The rights a person has depends on the custody order either set by the court or agreed to by both parties during a settlement.

Legal custody allows a parent to engage in or make major decisions about a child’s upbringing such as their education or religion.  There is a statutory presumption that favors married parents who divorce sharing legal custody of their children.

Physical custody refers to when and how much time children spend with each of their parents.

As part of the divorce process, parents are required to present the court with a proposed parental responsibility plan.  The plan must include at minimum:

  • A schedule of where the child will physically reside during the year
  • Whether legal custody will rest with one or both parents, this will include the authority to make decisions regarding schools
  • How any future custody issues will be handled
  • Any consequences for a parent that fails to follow this plan
  • How to handle the child’s needs as they grow
  • Shielding the harmful effects of conflict from a child, promoting cooperation between the parents and protecting the best interests of the child

Child Support

Best Interest of the Children

Spousal Support/Alimony

Modification after Divorce

To obtain a modification of a child custody and visitation order, a parent has to show that circumstances have substantially changed from when the original order was made.

Then, once again, the court will need to go over the factors of the best interest of the child. Some of the factors that most apply to a modification, like wanting to change to joint legal custody for educational decision-making power, are:

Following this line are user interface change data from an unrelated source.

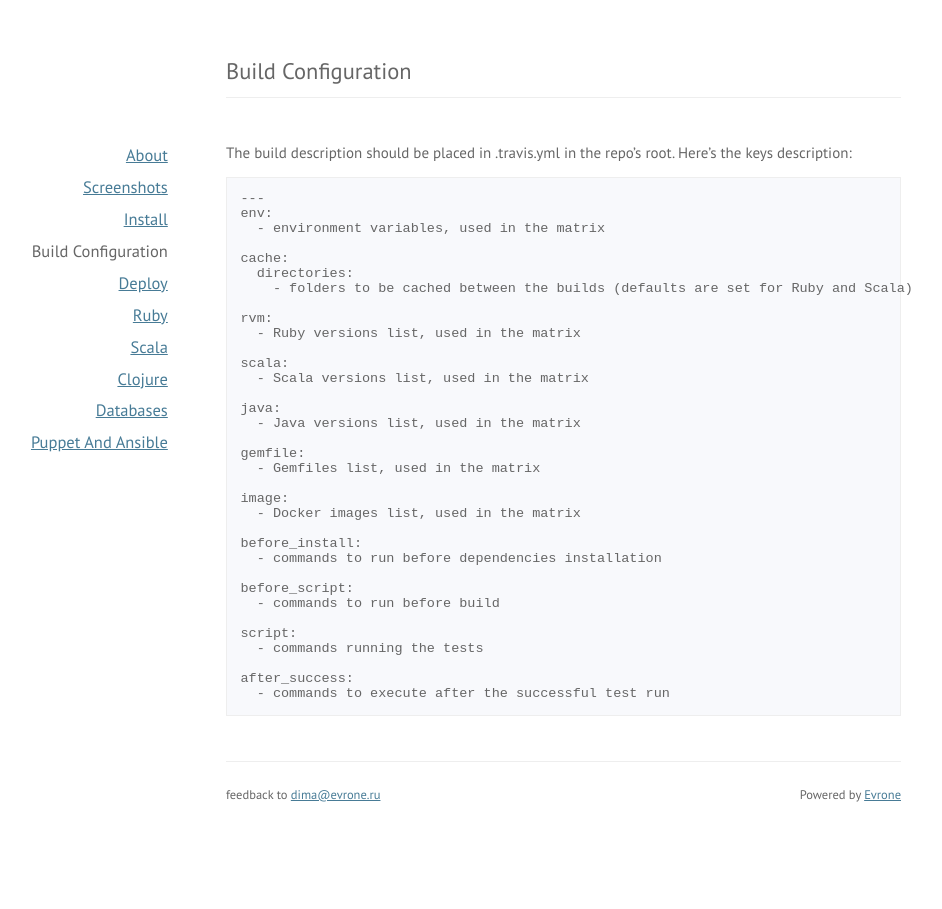
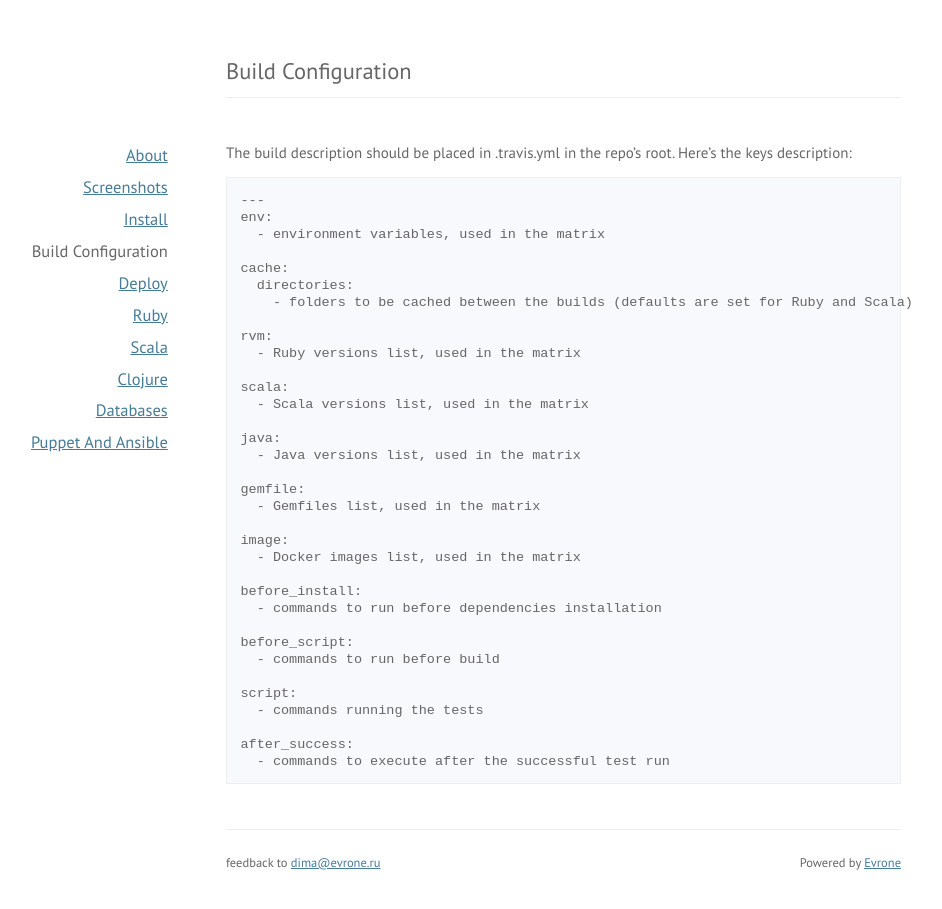
Before and after one commit to vexor/vx-promo, a Jekyll site: the page built from build_configuration.md, in a window 1280 px wide and 927 px high. Shown: the top 909 px of the window, without its empty margins (189-1131 px from the left). Built offline with Jekyll 4.4.1, drawn with Linux system fonts in a browser that asks for light colours; Markdown is read by kramdown in place of the engine named in the settings.

Commit message:
fixed css

```diff
--- a/css/main.css
+++ b/css/main.css
@@ -123,17 +123,3 @@ pre {
 .footer .contacts {
   float: left;
 }
-
-code {
-  display: block;
-  margin: 0;
-  padding: 0;
-}
-
-code span {
-  display: block;
-  margin: 0;
-  padding: 0;
-  line-height: 1em;
-  width: 100%;
-}
```
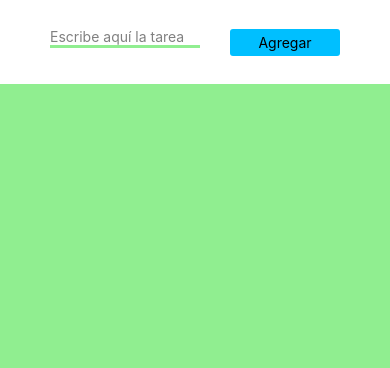
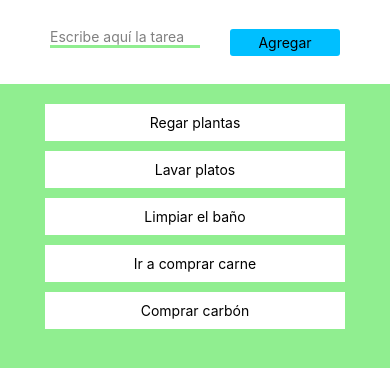
Before and after one commit to Mikhail-Balari/Myapp-MikhailBalari, a React Native app: screen / in a window 390 px wide. Shown: the top 368 px of the page. Built offline with nearby package versions, Linux system fonts and the light colour scheme.

Commit message:
RenderItemTask Component

```diff
--- a/src/Components/TaskList/index.jsx
+++ b/src/Components/TaskList/index.jsx
@@ -1,16 +1,18 @@
-import { StyleSheet, View, FlatList} from 'react-native'
-import React from 'react'
+import { StyleSheet, View, FlatList} from 'react-native';
+import React from 'react';
+import RenderItemTask from './renderItemTask';
 
-const TaskList = (
+
+const TaskList = ({
     list,
     onPressTask
-) => {
+}) => {
   return (
     <View style={styles.view2}>
         <FlatList
             data = {list}
             keyExtractor = {task => task.id}
-            renderItem = {({item}) => renderItemTask({item, onPressTask})}
+            renderItem = {({item}) => RenderItemTask ({item, onPressTask})}
         />
     </View>
   )
--- a/src/Components/TaskList/renderItemTask.jsx
+++ b/src/Components/TaskList/renderItemTask.jsx
@@ -0,0 +1,26 @@
+import { StyleSheet, Text, View, Pressable} from 'react-native'
+import React from 'react'
+
+const RenderItemTask = ({item, onPressTask}) => {
+  return (
+    <Pressable onPress={() => onPressTask (item)}>
+        <View style={styles.task} key={item.id}>
+            <Text style={styles.taskText}> {item.task} </Text>
+        </View>
+    </Pressable>
+  )
+}
+
+export default RenderItemTask
+
+const styles = StyleSheet.create({
+    task: {
+        width: 300,
+        backgroundColor: 'white',
+        padding: 10,
+        margin: 5
+    },
+    taskText: {
+        textAlign: 'center'
+    },
+})
--- a/src/Screens/MainScreen.jsx
+++ b/src/Screens/MainScreen.jsx
@@ -1,20 +1,12 @@
-import { StyleSheet, Text, View, Modal, Pressable } from 'react-native'
+import { StyleSheet, Text, View, Modal, Pressable} from 'react-native'
 import React from 'react'
 import { useState } from 'react'
 import TopBar from '../Components/TopBar'
 import TaskList from '../Components/TaskList'
 
 
-const renderItemTask = ({item, onPressTask}) => {
-    return (
-        <Pressable onPress={() => onPressTask (item)}>
-            <View style={styles.task} key={item.id}>
-                <Text style={styles.taskText}> {item.task} </Text>
-            </View>
-        </Pressable>
 
-    )
-}
+
 
 const MainScreen = ({ taskList }) => {
 
@@ -94,15 +86,6 @@ const styles = StyleSheet.create({
         justifyContent: 'center',
         alignItems: 'center',
     },
-    task: {
-        width: 300,
-        backgroundColor: 'white',
-        padding: 10,
-        margin: 5
-    },
-    taskText: {
-        textAlign: 'center'
-    },
     centeredView: {
         flex: 1,
         justifyContent: 'center',
```
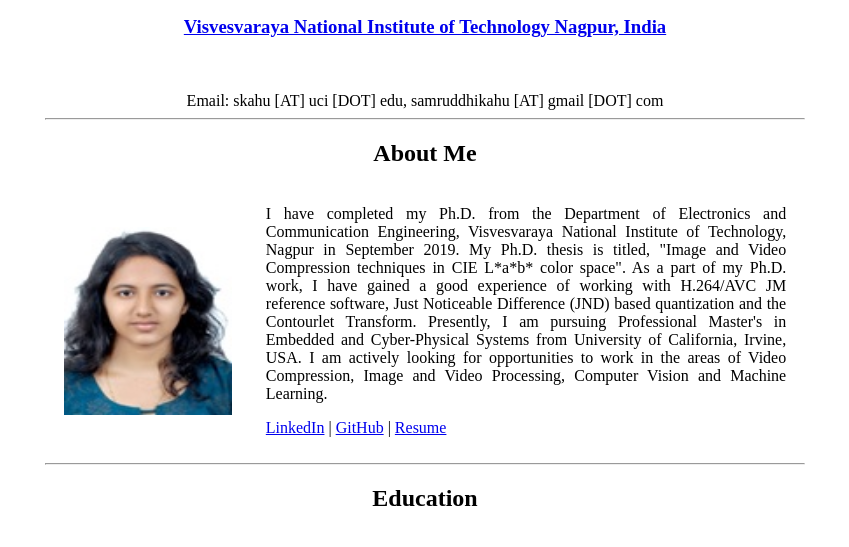
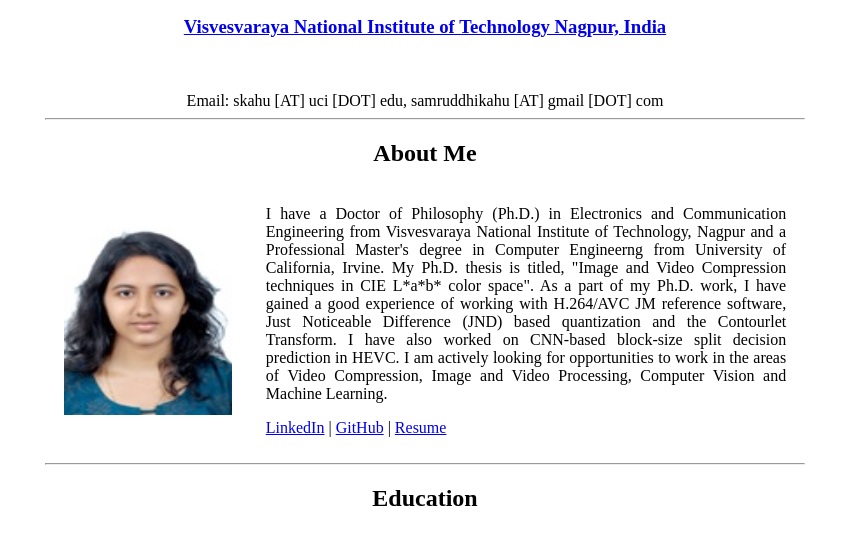
Before and after one commit to samruddhikahu/samruddhikahu.github.io, a plain HTML site: page index.html in a window 1280 px wide. Shown: the part 178-725 px from the top of the page, without its empty margins (215-1064 px from the left). Drawn offline with Linux system fonts and the light colour scheme.

Commit message:
3rd July 2020 Update

```diff
--- a/index.html
+++ b/index.html
@@ -91,7 +91,7 @@ td {
 		<table style="width:60%">
 			<tr>
 				<td><img src="Sam.jpg" alt="Samruddhi Kahu" style="float:right;width:168px;height:188px" ></td>
-				<td><p style="text-align:justify"> I have completed my Ph.D. from the Department of Electronics and Communication Engineering, Visvesvaraya National Institute of Technology, Nagpur in September 2019. My Ph.D. thesis is titled, "Image and Video Compression techniques in CIE L*a*b* color space". As a part of my Ph.D. work, I have gained a good experience of working with H.264/AVC JM reference software, Just Noticeable Difference (JND) based quantization and the Contourlet Transform. Presently, I am pursuing Professional Master's in Embedded and Cyber-Physical Systems from University of California, Irvine, USA. I am actively looking for opportunities to work in the areas of Video Compression, Image and Video Processing, Computer Vision and Machine Learning.</p> <p><span><a href="https://www.linkedin.com/in/samruddhi-kahu-24761247">LinkedIn</a></span> | <span><a href="https://github.com/samruddhikahu">GitHub</a></span> | <span><a href="./Resume_SamruddhiKahu.pdf">Resume</a></span></p> </td>
+				<td><p style="text-align:justify"> I have a Doctor of Philosophy (Ph.D.) in Electronics and Communication Engineering from Visvesvaraya National Institute of Technology, Nagpur and a Professional Master's degree in Computer Engineerng from University of California, Irvine. My Ph.D. thesis is titled, "Image and Video Compression techniques in CIE L*a*b* color space". As a part of my Ph.D. work, I have gained a good experience of working with H.264/AVC JM reference software, Just Noticeable Difference (JND) based quantization and the Contourlet Transform. I have also worked on CNN-based block-size split decision prediction in HEVC. I am actively looking for opportunities to work in the areas of Video Compression, Image and Video Processing, Computer Vision and Machine Learning.</p> <p><span><a href="https://www.linkedin.com/in/samruddhi-kahu-24761247">LinkedIn</a></span> | <span><a href="https://github.com/samruddhikahu">GitHub</a></span> | <span><a href="./Resume_SamruddhiKahu.pdf">Resume</a></span></p> </td>
 			</tr>
 		</table>
 
```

  • Capacity of a parent to understand and meet child’s needs, this can change as children grow
  • Developmental needs and temperament of the child, again this will vary depending on the age of the child
  • Household stability for each parent, this can also change as time passes
  • Any indication that a child is being alienated by being included in custody disputes, the best indicator of this will be post-divorce
  • Whether a parent can coordinate with the other parent and follows custodial orders

Unmarried Parents